at the XOR output to filter out the high frequency carrier
component and extract rate from h avg (t).
The functionality and effectiveness of the proposed technique can be mathematically studied by using the Fourier
series representation of f (t) and g(t) signals, and representing
the XOR gate as a digital multiplier.
The Fourier series representation of f (t) is
4
sin 3ω0 t sin 5ω0 t sin 7ω0 t
+
+
+ ... . (3)
f (t) = sin ω0 t +
π
3
5
7
The sense square-wave signal, g(t) has a phase difference of
π/2 – ϕ(t) with respect to f (t). Therefore, the Fourier series
of g(t) can be written in part as
4
sin 3ϕ (t)
g (t) =
sin ϕ (t) × sin ω0 t −
× sin 3ω0 t
π
3
sin 5ϕ (t)
sin 7ϕ (t)
+
×sin 5ω0 t −
× sin 7ω0 t + ...
5
7
(4)
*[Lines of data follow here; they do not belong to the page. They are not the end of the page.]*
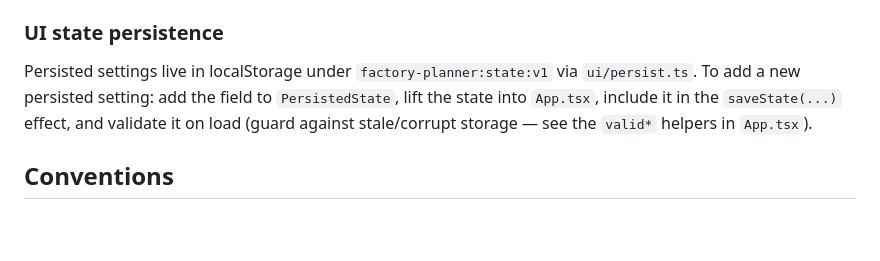
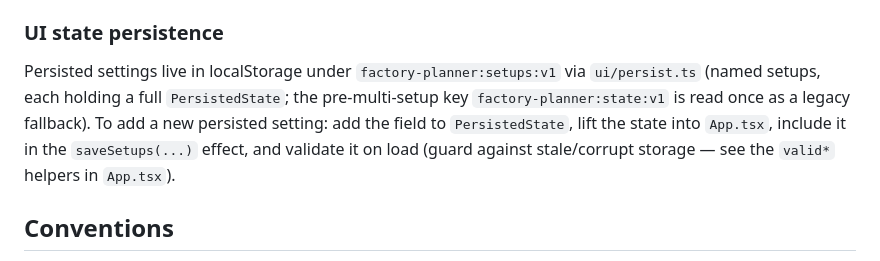
Before and after one commit to nazumods/satisfactory, a Markdown page: CLAUDE.md, the part around the change. Drawn GitHub-style; blank space fills up the shorter version.

Commit message:
docs: correct persistence key in CLAUDE.md
State moved to factory-planner:setups:v1 (named setups) when multi-setup
support landed; the old state:v1 key is only a legacy fallback.

Co-Authored-By: Claude Fable 5 <noreply@anthropic.com>

```diff
--- a/CLAUDE.md
+++ b/CLAUDE.md
@@ -81,10 +81,12 @@ totals (validated against `plan.md`).
 - `styles.css` — all styling, single file, themed with CSS variables (`var(--accent)`, etc.).
 
 ### UI state persistence
-Persisted settings live in localStorage under `factory-planner:state:v1` via `ui/persist.ts`.
-To add a new persisted setting: add the field to `PersistedState`, lift the state into
-`App.tsx`, include it in the `saveState(...)` effect, and validate it on load (guard against
-stale/corrupt storage — see the `valid*` helpers in `App.tsx`).
+Persisted settings live in localStorage under `factory-planner:setups:v1` via `ui/persist.ts`
+(named setups, each holding a full `PersistedState`; the pre-multi-setup key
+`factory-planner:state:v1` is read once as a legacy fallback). To add a new persisted
+setting: add the field to `PersistedState`, lift the state into `App.tsx`, include it in the
+`saveSetups(...)` effect, and validate it on load (guard against stale/corrupt storage — see
+the `valid*` helpers in `App.tsx`).
 
 ## Conventions
 
```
The cosine terms in (4) are eliminated, because their correlation with the sine terms in (3) is zero. The average of the
XOR output representing the rate, h avg (t), can be derived as
sin 5ϕ (t)
sin 3ϕ (t)
8
+
h avg (t) = 2 sin ϕ (t) −
π
32
52
sin 7ϕ (t)
−
+ ... .
(5)
72
It can be shown that with respect to ϕ, (5) represents
the Fourier series of a triangular waveform of period 2π.
Therefore, the input-output characteristic is linear in a range
of [−π/2, π/2], which corresponds to the span of [−∞, +∞]
for a (t)/a Q , considering that ϕ(t) = tan−1 (a (t)/a Q ).
It can be seen that the bandwidth of ϕ(t) is almost equal to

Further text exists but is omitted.